Tucked away in a charming town in Vermont’s picturesque, bucolic Champlain Valley, Middlebury College—ranked among the country’s finest liberal arts schools—boasts postcard- perfect vistas. The jagged, often snow-capped Adirondack Mountains to the west and the rolling Green Mountains to the east provide a dramatic backdrop to an equally lovely campus. Gazing out of one of the towering windows in the college’s state-of-the-art science building, students take in the student-run organic garden and the barns and silos of the college’s farming neighbors in the distance. But make no mistake: the College on the Hill is no provincial outpost. Though students routinely embrace their rural locale, volunteering with migrant farm workers or reading up on rural geography, they are just as likely to take to the stage in one of the college’s five top-notch performing spaces, or team up with a chemistry professor for cutting-edge research. It’s here, in a setting that prospective students and seasoned Middlebury students alike find breathtaking, that students dive into a curriculum steeped in the traditions of the liberal arts. That curriculum guarantees that Middlebury is populated by English majors with a soft spot for oceanography, or economics whizzes with a talent for photography. They do so in state-of-the-art classrooms and laboratories: take the $40 million, nearly one-million-volume library that opened in 2004, or the newly renovated center for the humanities finished in 2008.

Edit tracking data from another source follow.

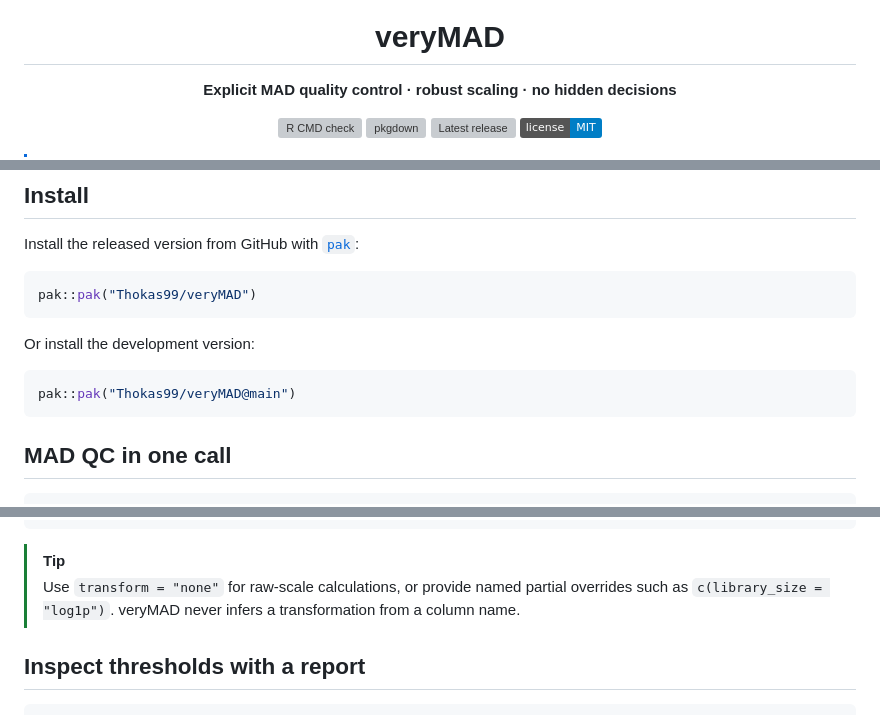
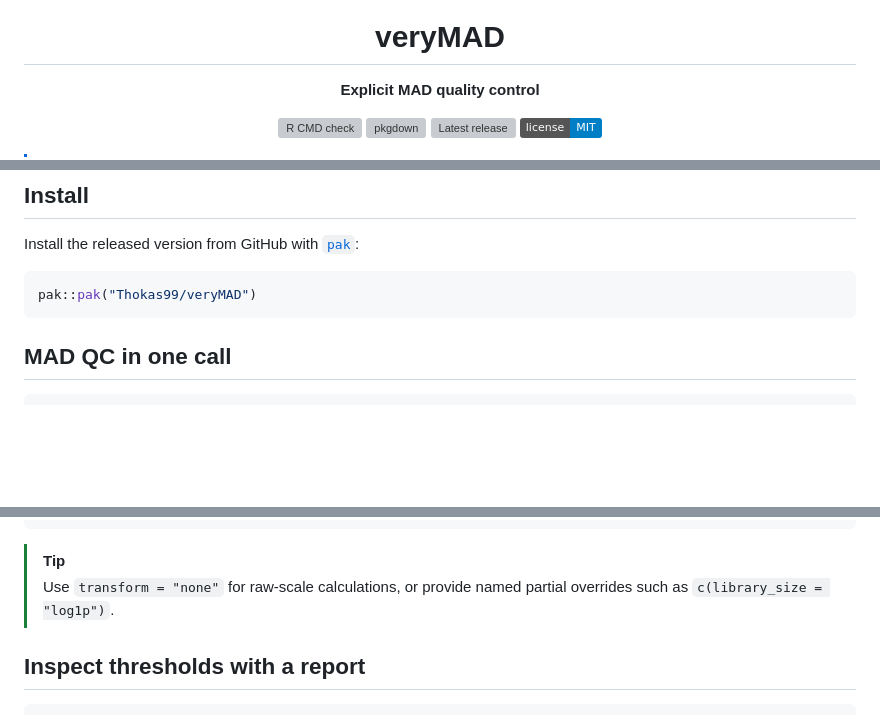
Before and after one commit to Thokas99/veryMAD, a Markdown page: README.md, 3 parts joined by grey strips. Drawn GitHub-style; badges without logos; blank space fills up the shorter version; grey boxes are pictures that could not be loaded.

Commit message:
Update README to simplify installation instructions
Removed installation instructions for the development version and simplified the description.

````diff
--- a/README.md
+++ b/README.md
@@ -4,7 +4,7 @@
 
 <h1 align="center">veryMAD</h1>
 
-<p align="center"><strong>Explicit MAD quality control · robust scaling · no hidden decisions</strong></p>
+<p align="center"><strong>Explicit MAD quality control</strong></p>
 
 <p align="center">
   <a href="https://github.com/Thokas99/veryMAD/actions/workflows/R-CMD-check.yaml"><img src="https://github.com/Thokas99/veryMAD/actions/workflows/R-CMD-check.yaml/badge.svg" alt="R CMD check"></a>
@@ -35,12 +35,6 @@ Install the released version from GitHub with [`pak`](https://pak.r-lib.org/):
 
 ```r
 pak::pak("Thokas99/veryMAD")
-```
-
-Or install the development version:
-
-```r
-pak::pak("Thokas99/veryMAD@main")
 ```
 
 ## MAD QC in one call
@@ -77,8 +71,7 @@ mad_qc_outlier
 
 > [!TIP]
 > Use `transform = "none"` for raw-scale calculations, or provide named
-> partial overrides such as `c(library_size = "log1p")`. veryMAD never infers
-> a transformation from a column name.
+> partial overrides such as `c(library_size = "log1p")`.
 
 ## Inspect thresholds with a report
 
````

If you ask most students, though, Middlebury’s sparkling amenities and stunning vistas pale beside the college’s true draw—the intellectual and social vitality the community fosters in classrooms and dining halls, on highly competitive sports fields, and in paintsplattered artists’ studios. These students will rave about their close relationships to their professors, who as often as not turn out to also be friends, or hiking buddies, or teammates in games of pick-up basketball. They’ll tell you about a particularly heated debate at a seminar table, or a wet, cold, and downright fascinating lab expedition to band local birds.

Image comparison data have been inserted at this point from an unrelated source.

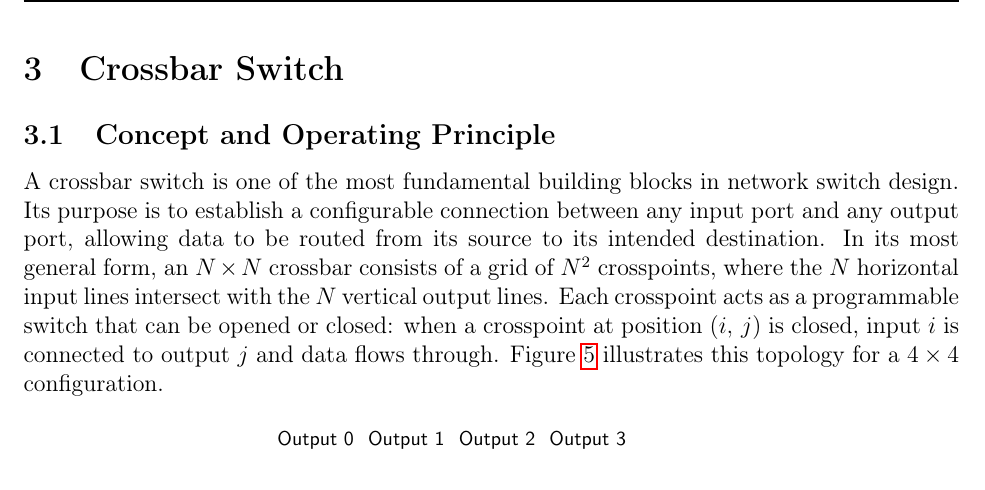
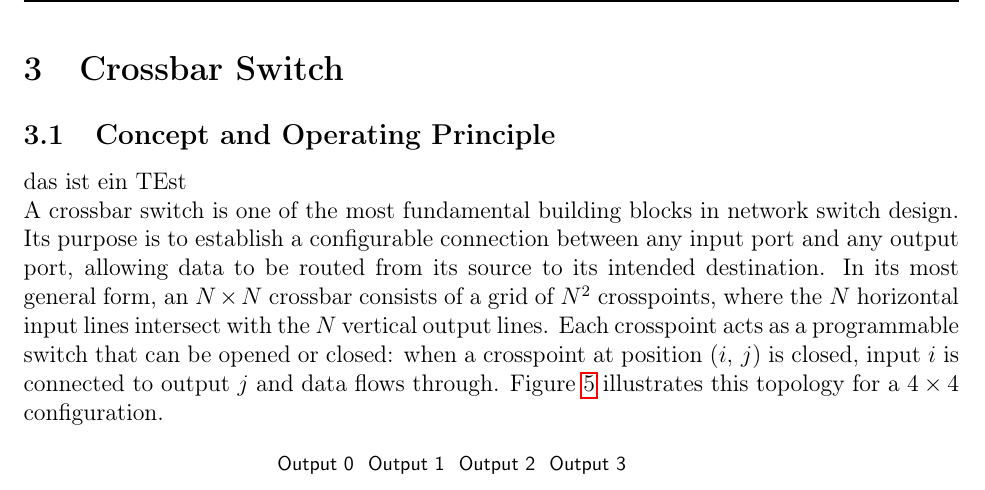
Before and after one commit to Meschr/FPGA_Bitflip, a LaTeX document (Overleaf/main.tex, which reads Overleaf/sources/6_crossbar_switch.tex): part of page 7 of 10, cut so that both start at the same text. Compiled offline with pdfLaTeX.

Commit message:
Updates from Overleaf

```diff
--- a/Overleaf/sources/6_crossbar_switch.tex
+++ b/Overleaf/sources/6_crossbar_switch.tex
@@ -11,6 +11,8 @@
 
 \subsection{Concept and Operating Principle}
 \label{subsec:crossbar_concept}
+
+das ist ein TEst
 
 A crossbar switch is one of the most fundamental building blocks in network switch design.
 Its purpose is to establish a configurable connection between any input port and any output port,
```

These same students will likely admit that they’ve never worked harder in their lives, but almost universally, they’ll say that they wouldn’t have it any other way. With the lakeside college town of Burlington only thirty-five miles away, and Boston and Montreal well within striking distance, the college’s “country mice” aren’t entirely cut off from the occasional hubbub of city life. What the college’s rural setting does offer, though, is a sense of community both reassuringly close-knit and vibrantly diverse. With often-posh on-campus housing guaranteed for students for all four years, ninety-seven percent of students live on campus, and this is no suitcase campus. Come weekends, students stay put—and with good reason. As most Middlebury students will tell you, the problem isn’t ever a question of finding something to do. On the contrary, most students lament that there isn’t enough time in a week, or a semester, or even a four-year stint at the College on the Hill to take advantage of everything the college has to offer.
Their best advice: dive in, head first.

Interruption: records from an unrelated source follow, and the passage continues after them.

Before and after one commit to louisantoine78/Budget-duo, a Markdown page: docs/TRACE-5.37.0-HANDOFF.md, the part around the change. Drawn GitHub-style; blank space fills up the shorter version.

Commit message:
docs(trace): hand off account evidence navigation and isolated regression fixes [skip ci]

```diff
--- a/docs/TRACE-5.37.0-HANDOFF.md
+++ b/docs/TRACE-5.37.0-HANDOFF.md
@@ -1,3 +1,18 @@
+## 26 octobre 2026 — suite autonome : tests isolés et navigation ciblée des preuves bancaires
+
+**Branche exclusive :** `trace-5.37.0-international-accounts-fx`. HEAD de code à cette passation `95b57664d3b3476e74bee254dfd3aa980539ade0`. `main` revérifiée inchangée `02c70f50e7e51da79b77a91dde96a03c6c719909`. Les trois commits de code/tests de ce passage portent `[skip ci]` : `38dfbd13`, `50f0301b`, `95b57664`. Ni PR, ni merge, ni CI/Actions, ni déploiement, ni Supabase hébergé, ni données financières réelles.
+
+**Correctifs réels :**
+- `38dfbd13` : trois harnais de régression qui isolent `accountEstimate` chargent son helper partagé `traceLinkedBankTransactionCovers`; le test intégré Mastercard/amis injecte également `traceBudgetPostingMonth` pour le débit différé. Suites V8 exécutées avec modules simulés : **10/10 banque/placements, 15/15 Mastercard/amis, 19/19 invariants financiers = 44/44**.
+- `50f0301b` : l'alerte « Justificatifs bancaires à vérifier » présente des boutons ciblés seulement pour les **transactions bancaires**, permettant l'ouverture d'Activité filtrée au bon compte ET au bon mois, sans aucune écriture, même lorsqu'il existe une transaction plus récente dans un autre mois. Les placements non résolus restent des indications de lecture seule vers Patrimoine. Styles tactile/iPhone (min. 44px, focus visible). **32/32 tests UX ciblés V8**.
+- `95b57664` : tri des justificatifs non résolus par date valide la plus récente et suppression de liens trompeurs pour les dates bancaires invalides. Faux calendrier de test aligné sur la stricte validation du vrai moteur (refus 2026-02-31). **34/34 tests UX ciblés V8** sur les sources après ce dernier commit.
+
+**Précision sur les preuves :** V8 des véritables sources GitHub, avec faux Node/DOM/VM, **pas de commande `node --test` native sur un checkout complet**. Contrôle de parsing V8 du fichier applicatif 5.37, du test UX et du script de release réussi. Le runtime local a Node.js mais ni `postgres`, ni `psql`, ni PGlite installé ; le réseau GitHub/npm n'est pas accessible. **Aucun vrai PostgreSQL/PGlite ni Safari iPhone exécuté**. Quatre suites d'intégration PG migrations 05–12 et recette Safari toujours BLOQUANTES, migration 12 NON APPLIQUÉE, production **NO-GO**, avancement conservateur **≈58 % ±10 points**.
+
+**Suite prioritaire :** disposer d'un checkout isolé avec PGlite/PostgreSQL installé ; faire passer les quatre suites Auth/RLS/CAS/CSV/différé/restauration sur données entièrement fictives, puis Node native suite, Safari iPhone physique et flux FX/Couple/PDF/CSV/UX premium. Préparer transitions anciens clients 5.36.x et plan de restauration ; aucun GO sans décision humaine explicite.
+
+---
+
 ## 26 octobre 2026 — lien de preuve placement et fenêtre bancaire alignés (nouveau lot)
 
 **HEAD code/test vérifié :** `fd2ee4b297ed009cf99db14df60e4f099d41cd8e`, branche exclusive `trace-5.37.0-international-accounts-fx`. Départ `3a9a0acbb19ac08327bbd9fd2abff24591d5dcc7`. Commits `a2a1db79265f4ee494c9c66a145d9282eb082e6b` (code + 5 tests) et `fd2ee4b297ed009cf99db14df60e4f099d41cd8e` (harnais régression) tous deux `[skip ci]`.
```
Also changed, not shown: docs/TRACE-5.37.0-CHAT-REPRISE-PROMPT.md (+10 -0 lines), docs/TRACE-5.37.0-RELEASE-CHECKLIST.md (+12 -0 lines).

Middlebury students agree: this place is an extraordinary one. The campus is beautiful, the social life vibrant, the caliber of student (both personally and academically) unmatched. Middlebury students are typically quite humble about their achievements, having opted out of a big school with a big name for a reason, but they’re a talented, diverse crew. You won’t discuss SAT scores over lunch at the dining hall; instead you’ll talk about who you are, where you came from, and what is happening in the world beyond Vermont. For all of the campus’s amenities, stunning vistas, and topnotch facilities, this is what makes Middlebury ultimately so special. Come see for yourself.